• **TASK BRIEF**
Quote only the span from the first line of the entries to the line containing "reviewer feedback.", both ends kept. Leave every picture out.
· · · ·
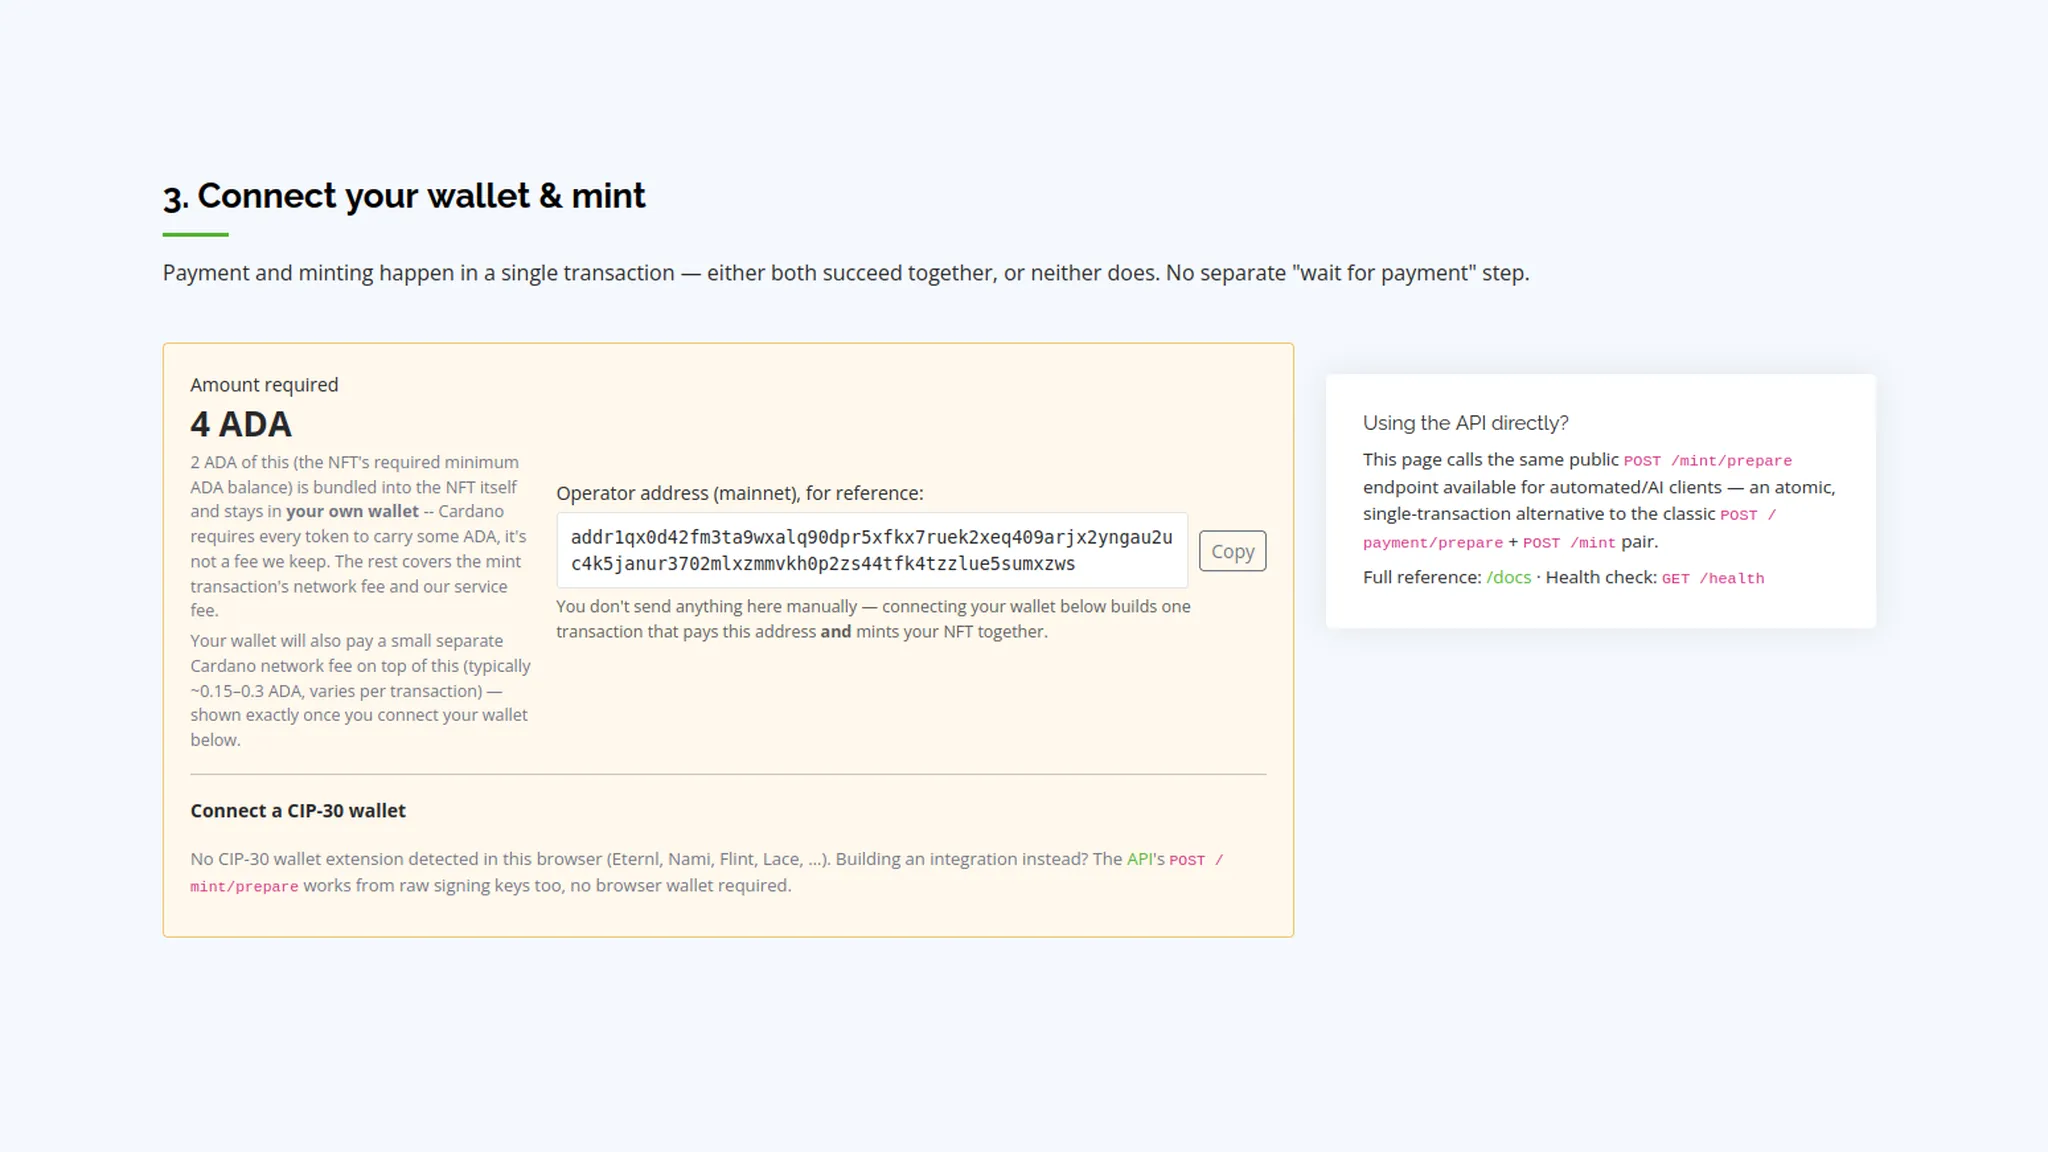
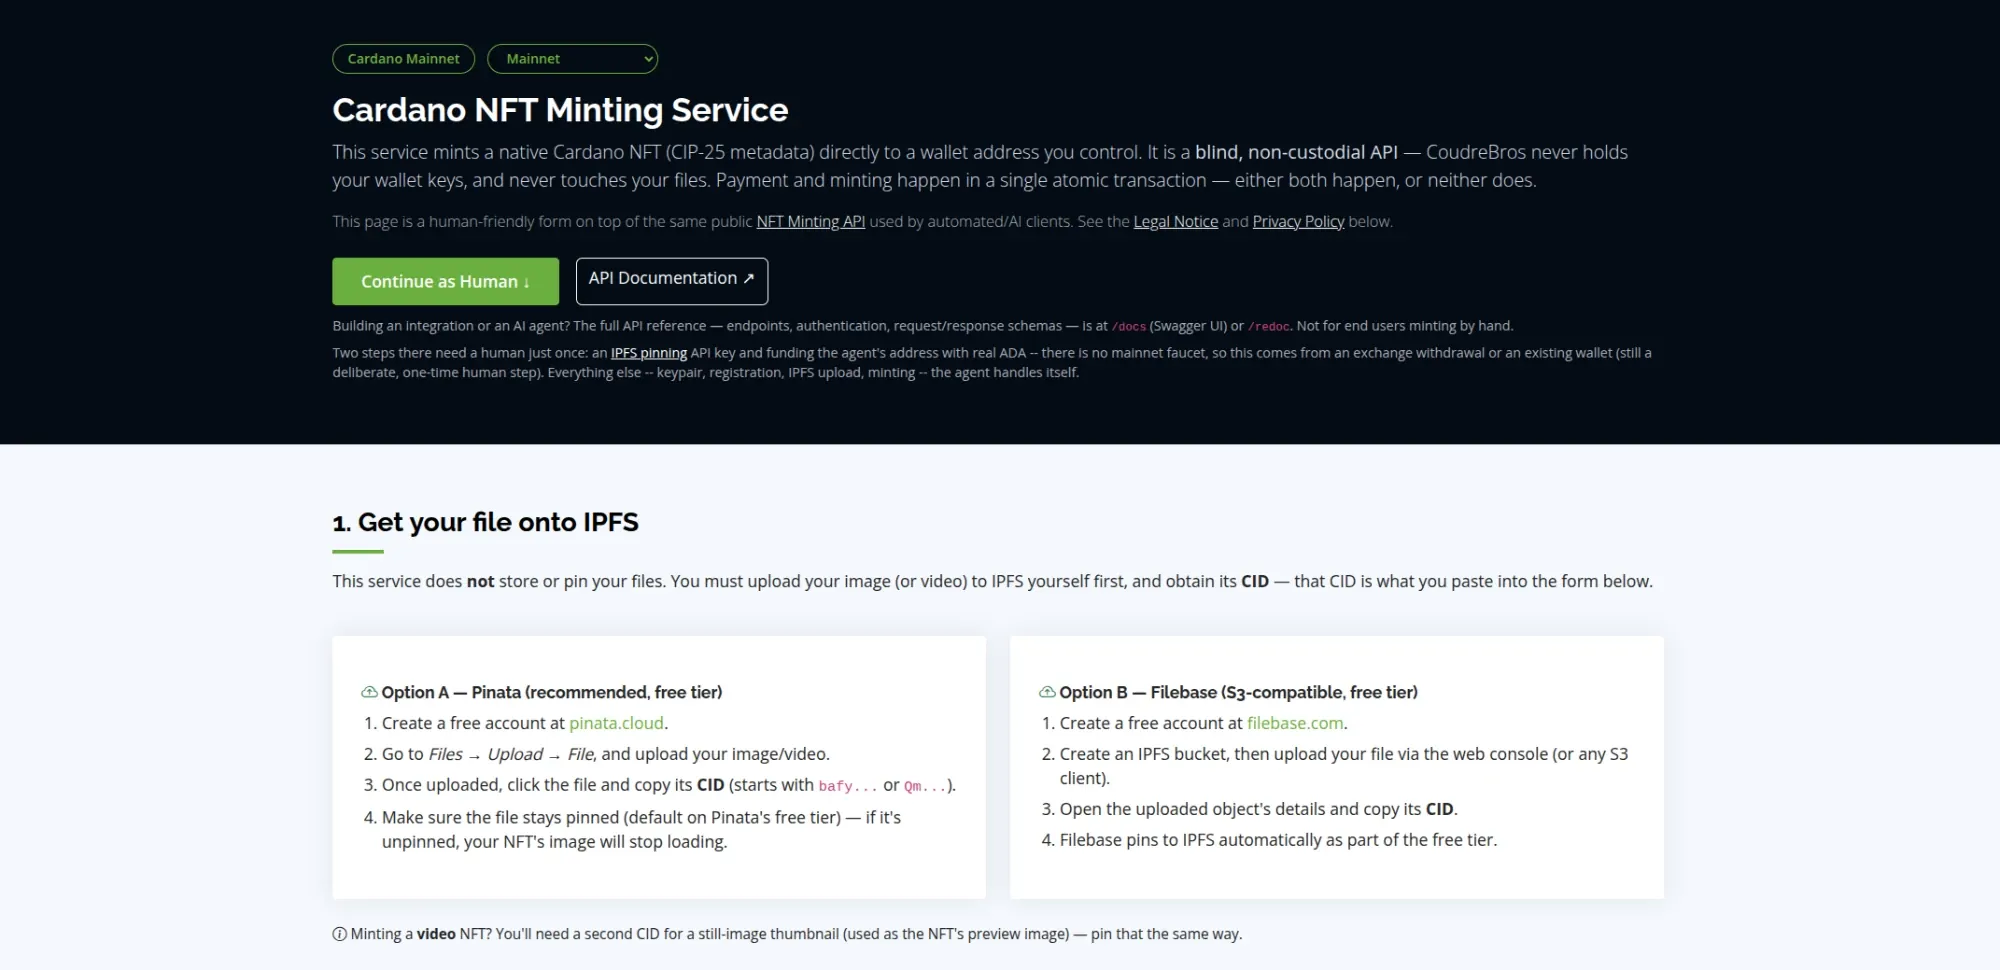
Replace CBROS NFT Minting screenshot, add connected-wallet carousel view
Primary screenshot is now the landing page overview; the previous
no-CIP-30-wallet-detected state is replaced, and a new extraPreviews
entry shows the mint-ready state with a connected wallet, per
reviewer feedback.

Claude-Session: https://claude.ai/code/session_01JFBDGe83fStSPoTakPZvCN

diff --git a/src/data/apps.js b/src/data/apps.js
@@ -1943,6 +1943,9 @@ export const Showcases = [
       "API and web widget for minting CIP-25 NFTs on Cardano. Register a wallet, pay per mint, and the service builds, signs, and submits the transaction on-chain.",
     tagline: "Mint CIP-25 NFTs on Cardano via API",
     preview: require("./app-screenshots/cbros-nft-minting.webp"),
+    extraPreviews: [
+      require("./app-screenshots/cbros-nft-minting-wallet.webp"),
+    ],
     icon: "/img/app-icons/cbros-nft-minting.png",
     website: "https://www.coudrebros.eu/nft_api/",
     source: null,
· · · ·
• **YOUR RESPONSE**
Replace CBROS NFT Minting screenshot, add connected-wallet carousel view
Primary screenshot is now the landing page overview; the previous
no-CIP-30-wallet-detected state is replaced, and a new extraPreviews
entry shows the mint-ready state with a connected wallet, per
reviewer feedback.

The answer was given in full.